## Task
In the data, extract each line that holds the string "NWDE".

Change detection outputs

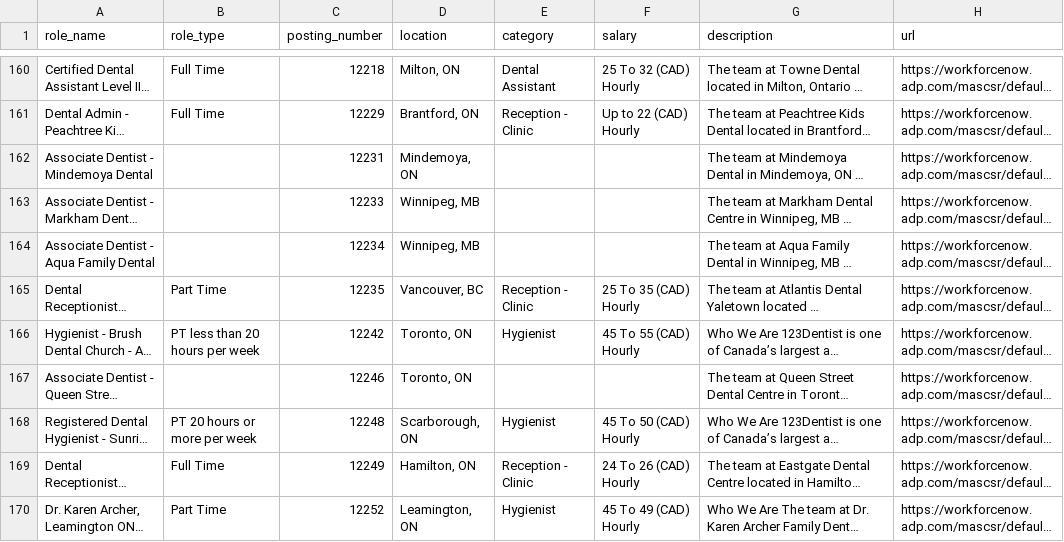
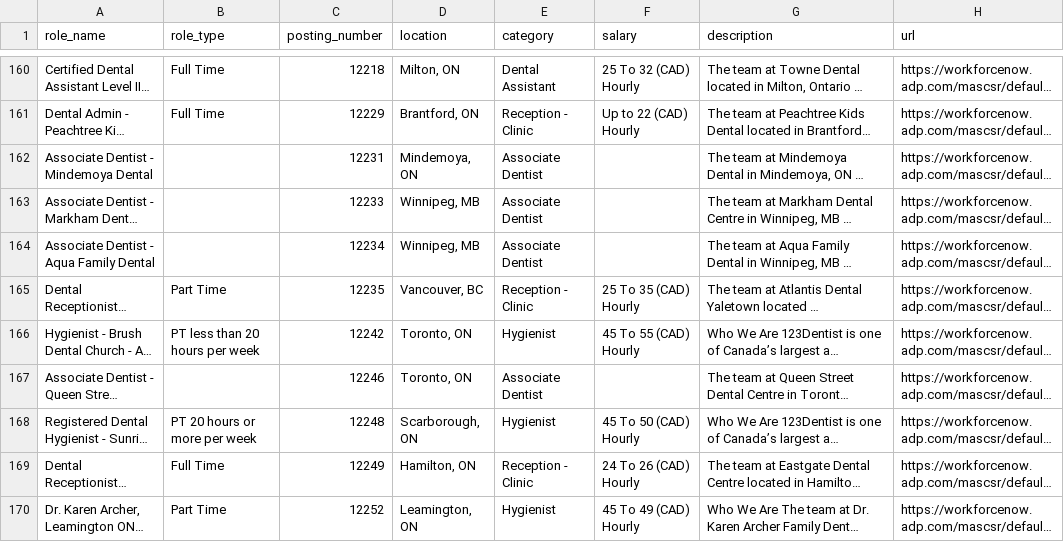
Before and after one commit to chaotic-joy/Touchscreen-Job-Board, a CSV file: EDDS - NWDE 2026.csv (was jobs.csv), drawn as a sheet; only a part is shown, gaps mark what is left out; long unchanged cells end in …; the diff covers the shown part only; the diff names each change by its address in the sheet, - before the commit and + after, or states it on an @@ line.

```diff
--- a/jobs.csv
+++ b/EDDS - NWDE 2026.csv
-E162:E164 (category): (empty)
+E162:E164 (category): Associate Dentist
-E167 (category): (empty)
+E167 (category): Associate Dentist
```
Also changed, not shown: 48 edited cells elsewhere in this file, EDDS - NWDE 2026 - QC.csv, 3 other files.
...
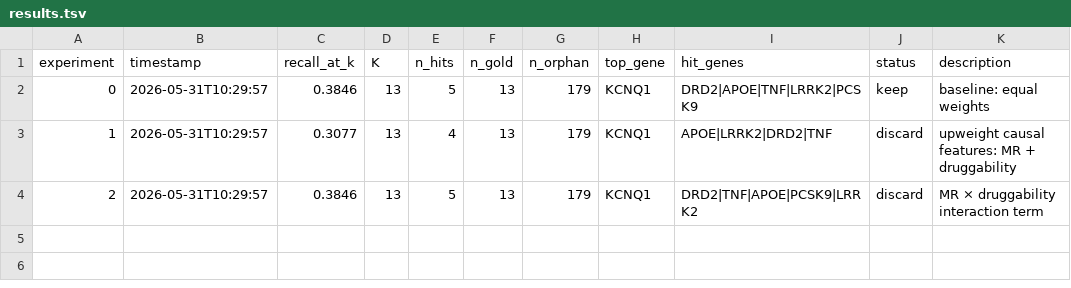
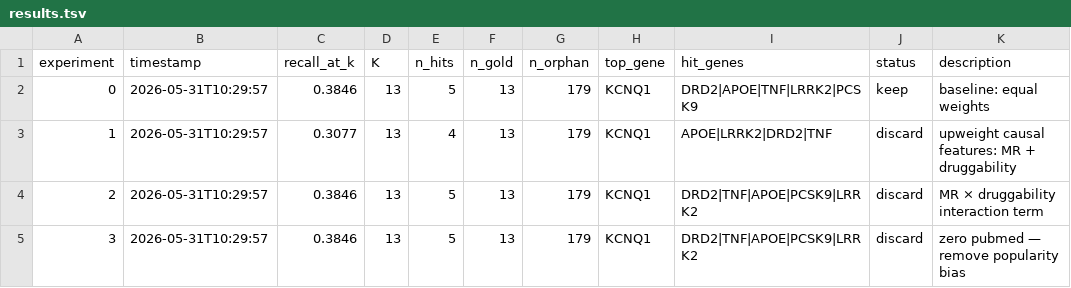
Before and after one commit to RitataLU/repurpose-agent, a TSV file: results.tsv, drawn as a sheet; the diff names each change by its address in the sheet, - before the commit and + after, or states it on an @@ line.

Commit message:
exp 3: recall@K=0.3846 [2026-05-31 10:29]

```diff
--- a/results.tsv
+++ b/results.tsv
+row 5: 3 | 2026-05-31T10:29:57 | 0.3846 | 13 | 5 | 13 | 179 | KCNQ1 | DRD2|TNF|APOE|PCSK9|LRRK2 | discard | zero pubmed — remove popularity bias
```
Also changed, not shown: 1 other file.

## Solution to this problem
Before and after one commit to chaotic-joy/Touchscreen-Job-Board, a CSV file: EDDS - NWDE 2026.csv (was jobs.csv), drawn as a sheet; only a part is shown, gaps mark what is left out; long unchanged cells end in …; the diff covers the shown part only; the diff names each change by its address in the sheet, - before the commit and + after, or states it on an @@ line.
+++ b/EDDS - NWDE 2026.csv
Also changed, not shown: 48 edited cells elsewhere in this file, EDDS - NWDE 2026 - QC.csv, 3 other files.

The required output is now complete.